Archaeologists at Fort Michilimackinac uncovered a pocket knife over the holiday weekend.

Dr. Lynn Evans is the curator of archaeology for Mackinac State Historic Parks.

“We’re excavating a fur trader’s house and it has two root cellars and by the posts of one of the root cellars we found a pocket knife. At the time they were known as clasp knives,” she explains, “That's very exciting because we rarely find things that are whole and intact.”

Dr. Evans says because the knife is completely intact it will help in determining its age.

“It's got a very distinctive angle to the blade and I think that that might be useful,” she says. “If we can date it or if we can at least tell if it is a French knife or English knife,” says Dr. Evans, “That will better help us understand the sequence of sellers in this house.”

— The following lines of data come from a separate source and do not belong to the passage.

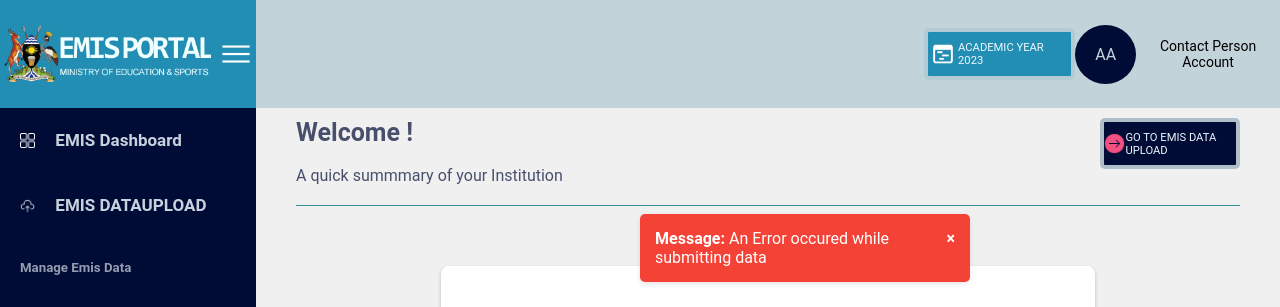
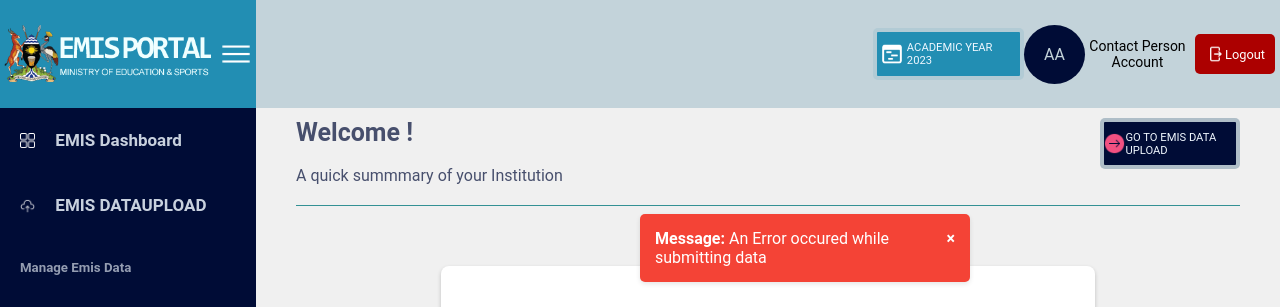
Before and after one commit to collinBlessing/EmisClone, a Django app: page /emisdataupload/upload/ in a window 1280 px wide. Shown: the top 307 px of the page. Run offline with Django 4.2, Linux system fonts and the light colour scheme.

Commit message:
not sure but working well

```diff
--- a/EMIS_chrone/EMIS_chrone/urls.py
+++ b/EMIS_chrone/EMIS_chrone/urls.py
@@ -10,10 +10,11 @@
 
 urlpatterns = [
     path("admin/", admin.site.urls),
-    path('', include(signin_urls)),
-    path('register/', include(signup_urls)),
+    path("", include(signin_urls)),
+    path("register/", include(signup_urls)),
     path("dashboard/", include(dashboard.urls)),
     path("emisdataupload/", include(dataupload.urls)),
+    path("logout/", include(signin_urls)),
 ]
 if settings.DEBUG:
     urlpatterns += static(settings.MEDIA_URL, document_root=settings.MEDIA_ROOT)
--- a/EMIS_chrone/dashboard/templates/dashboard.html
+++ b/EMIS_chrone/dashboard/templates/dashboard.html
@@ -123,7 +123,7 @@
                             </thead>
                             <tbody>
                                 {% for learner in learnerFetch %}
-                                <tr style="background-color: #b4e1f31e;font-size: 14px;height: 4vh;">
+                                <tr style="back ground-color: #b4e1f31e;font-size: 14px;height: 4vh;">
                                     {% if learner.photo %}
                                     <td><img src="{{learner.photo.url}}" width="40"></td>
                                     {% else %}
--- a/EMIS_chrone/dashboard/views.py
+++ b/EMIS_chrone/dashboard/views.py
@@ -1,10 +1,12 @@
 from django.shortcuts import render
 from dataupload.models import Learners
 from django.db.models import Q
+from django.contrib.auth.decorators import login_required
 
 # Create your views here.
 
 
+@login_required
 def dashboard(request):
     # fetch user email from the session and get its id
     username_for_login_personel = request.session.get("data_pass_username")
@@ -21,6 +23,8 @@
     females_condition = Q(gender="female") & Q(user=user_id)
 
     # initialise learnercount, learnermale_count and learner_female_count variable
+    #  fetch  all learners of the user id
+    learnerFetch = Learners.objects.filter(user=user_id)
 
     # initialise total  learners count
     learnerCount = Learners.objects.filter(user=user_id).count()
@@ -34,6 +38,7 @@
 
     # pass in the context
     context = {
+        "learnerFetch": learnerFetch,
         "learnerCount": learnerCount,
         "learner_maleCount": learner_maleCount,
         "learner_femaleCount": learner_femaleCount,
--- a/EMIS_chrone/signin_signup/signin_urls.py
+++ b/EMIS_chrone/signin_signup/signin_urls.py
@@ -1,7 +1,8 @@
 from django.urls import path
-from .views import sign_in_view, sign_in_user
+from .views import sign_in_view, sign_in_user, logout_view
 
 urlpatterns = [
     path("", sign_in_view, name="login"),
     path("auth", sign_in_user, name="auth"),
+    path("logout/", logout_view, name="logout"),
 ]
--- a/EMIS_chrone/signin_signup/views.py
+++ b/EMIS_chrone/signin_signup/views.py
@@ -15,6 +15,10 @@
 # user signup view
 def sign_up_view(request):
     return render(request, "register.html")
+
+
+def logout_view(request):
+    return render(request, "login.html")
 
 
 # register user
--- a/EMIS_chrone/static/css/dashboard.css
+++ b/EMIS_chrone/static/css/dashboard.css
@@ -4,6 +4,7 @@
   font-family: roboto;
   /* overflow-y: hidden; */
 }
+
 main {
   display: flex;
   width: 100%;
@@ -11,13 +12,16 @@
   justify-content: space-around;
   flex-direction: row;
 }
+
 a {
   text-decoration: none;
   color: inherit;
 }
+
 .sidebarDiv {
   width: 20%;
 }
+
 .emislogo {
   background-color: #228eb3;
   height: 10vh;
@@ -27,6 +31,7 @@
   justify-content: space-around;
   align-items: center;
 }
+
 .mainsidebarlist {
   background-color: #000c36;
   overflow-y: auto;
@@ -49,30 +54,38 @@
   align-items: center;
   padding-left: 20px;
 }
+
 .mainsidebarlist div:hover {
   color: #f0f8ff;
   background-color: #3ca4c73f;
 }
+
 .mainsidebarlist div img {
   padding-right: 20px;
 }
+
 .mainsidebarlistHeadings {
   color: #f0f8ff9d;
   padding-left: 20px;
 }
+
 /* customising the scroll bar */
 /* For Webkit (Chrome, Safari, etc.) */
 .mainsidebarlist::-webkit-scrollbar {
-  width: 8px; /* Width of the scrollbar */
+  width: 8px;
+  /* Width of the scrollbar */
 }
 
 .mainsidebarlist::-webkit-scrollbar-thumb {
-  background-color: #dadada71; /* Color of the scrollbar thumb */
-  border-radius: 5px; /* Rounded corners of the thumb */
+  background-color: #dadada71;
+  /* Color of the scrollbar thumb */
+  border-radius: 5px;
+  /* Rounded corners of the thumb */
 }
 
 .mainsidebarlist::-webkit-scrollbar-thumb:hover {
-  background-color: #b9b9b9ab; /* Color of the scrollbar thumb on hover */
+  background-color: #b9b9b9ab;
+  /* Color of the scrollbar thumb on hover */
 }
 
 /* main body css */
@@ -82,6 +95,7 @@
   height: 100vh;
   overflow-y: auto;
 }
+
 .headerDiv {
   height: 10vh;
   align-items: center;
@@ -90,6 +104,7 @@
   justify-content: flex-end;
   background-color: #c3d3da;
 }
+
 .academicyear {
   width: 14%;
   height: 4vh;
@@ -103,13 +118,15 @@
   border: 4px solid #c3d3dae5;
   background-color: #228eb3;
 }
+
 .Useraccount {
-  width: 20%;
+  width: 50%;
   display: flex;
   align-items: center;
   justify-content: space-around;
   flex-direction: row;
 }
+
 .UseraccountDetailsInitials {
   border: none;
   border-radius: 50%;
@@ -118,6 +135,7 @@
   color: #c3d3da;
   background-color: #000c36;
 }
+
 .UseraccountDetails {
   font-family: inherit;
   font-size: 14px;
@@ -133,28 +151,32 @@
   padding-bottom: 20px;
   border-bottom: 1px solid #339194;
 }
+
 .welcome {
   text-align: start;
   opacity: 0.7;
   color: #000c36;
 }
+
 .dataDiv {
   display: flex;
   height: 110vh;
   overflow-y: auto;
   flex-direction: row;
 }
+
 .DataDiv {
   width: 100%;
   height: 100vh;
   padding: 10px;
   margin: 10px;
 }
+
 .generalInformation {
   display: flex;
 }
 
-.infoTable{
+.infoTable {
   margin: 20px;
   height: 10vh;
   width: 30%;
@@ -166,24 +188,28 @@
   background-color: #339194;
   color: aliceblue;
 }
+
 .Last,
 .first {
   justify-content: center;
   width: 20%;
   align-items: center;
 }
+
 .middle {
   width: 60%;
   font-size: 13px;
   text-align: center;
   height: 100;
 }
+
 .Last {
   text-align: center;
   height: 100%;
   color: aliceblue;
   background-color: #777777;
 }
+
 .Last div {
   width: 100%;
   height: 50%;
@@ -198,11 +224,13 @@
   width: 100%;
   height: 50vh;
 }
+
 .enrollment {
   width: 66%;
   border: 1px solid #339194;
   height: 90%;
 }
+
 .ninisDiv {
   font-size: 14px;
   width: 25%;
@@ -211,6 +239,7 @@
   flex-direction: column;
   justify-content: space-between;
 }
+
 .ninis {
   width: 100%;
   height: 45%;
@@ -235,6 +264,7 @@
   border: none;
   border-collapse: collapse;
 }
+
 thead {
   color: aliceblue;
   font-size: 0.8em;
@@ -242,11 +272,13 @@
   border: none;
   height: 3vh;
 }
+
 tr {
   border-top: 1px solid rgb(210, 210, 210);
   height: 4vh;
   text-align: center;
 }
+
 .uploadSection {
   display: flex;
   flex-direction: row;
@@ -260,9 +292,11 @@
   flex-direction: column;
   align-items: center;
 }
+
 .learner-form {
   width: 60%;
 }
+
 .choose-button {
   cursor: pointer;
   padding: 10px 20px;
@@ -282,6 +316,7 @@
   border: 1px solid #ccc;
   border-radius: 5px;
 }
+
 .learner-form {
   /* max-width: 600px; */
   margin: 50px auto;
@@ -335,14 +370,17 @@
   top: 18%;
   left: 50%;
 }
+
 .error {
   background-color: #f44336;
   color: white;
 }
+
 .success {
   background-color: #4caf50;
   color: white;
 }
+
 .close {
   float: right;
   font-weight: bold;
--- a/EMIS_chrone/templates/main.html
+++ b/EMIS_chrone/templates/main.html
@@ -225,7 +225,7 @@
             />
             ACADEMIC YEAR 2023
           </div>
-          <div class="Useraccount">
+          <div class="Useraccount" style="width: 25%">
             <div class="UseraccountDetailsInitials">AA</div>
             <div class="UseraccountDetails">
               <span style="color: black">Contact Person Account</span>
@@ -234,6 +234,30 @@
                 >{{username}}</span
               >
             </div>
+            <a href="/logout/">
+              <div
+                style="
+                  background-color: rgb(172, 0, 0);
+                  padding: 10px;
+                  color: white;
+                  border: none;
+                  border-radius: 5px;
+                  font-size: 0.8em;
+                  cursor: pointer;
+                  display: flex;
+                  flex-direction: row;
+                  align-items: center;
+                  margin: 5px;
+                "
+              >
+                <img
+                  src="{% static 'images/icons8-logout-48.png' %}"
+                  alt=""
+                  height="20"
+                />
+                Logout
+              </div>
+            </a>
           </div>
         </div>
         <!-- creating main -->
```
Also changed, not shown: EMIS_chrone/db.sqlite3, EMIS_chrone/media/learners/Screenshot_from_2023-07-27_11-06-24.png (added), EMIS_chrone/media/learners/file_uN8DuVF.jpeg (added), EMIS_chrone/static/images/icons8-logout-48.png (added).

The age of the knife is currently unknown, but it’s believed to be of French or British origin.

Fort Michilimackinac is a reconstructed 18th-century fort and fur-trading village in Mackinaw City.

More than a million artifacts have been pulled from Colonial Michilimackinac over the last 60 years.

Visitors can watch archaeology in progress there every day from mid-June to late August.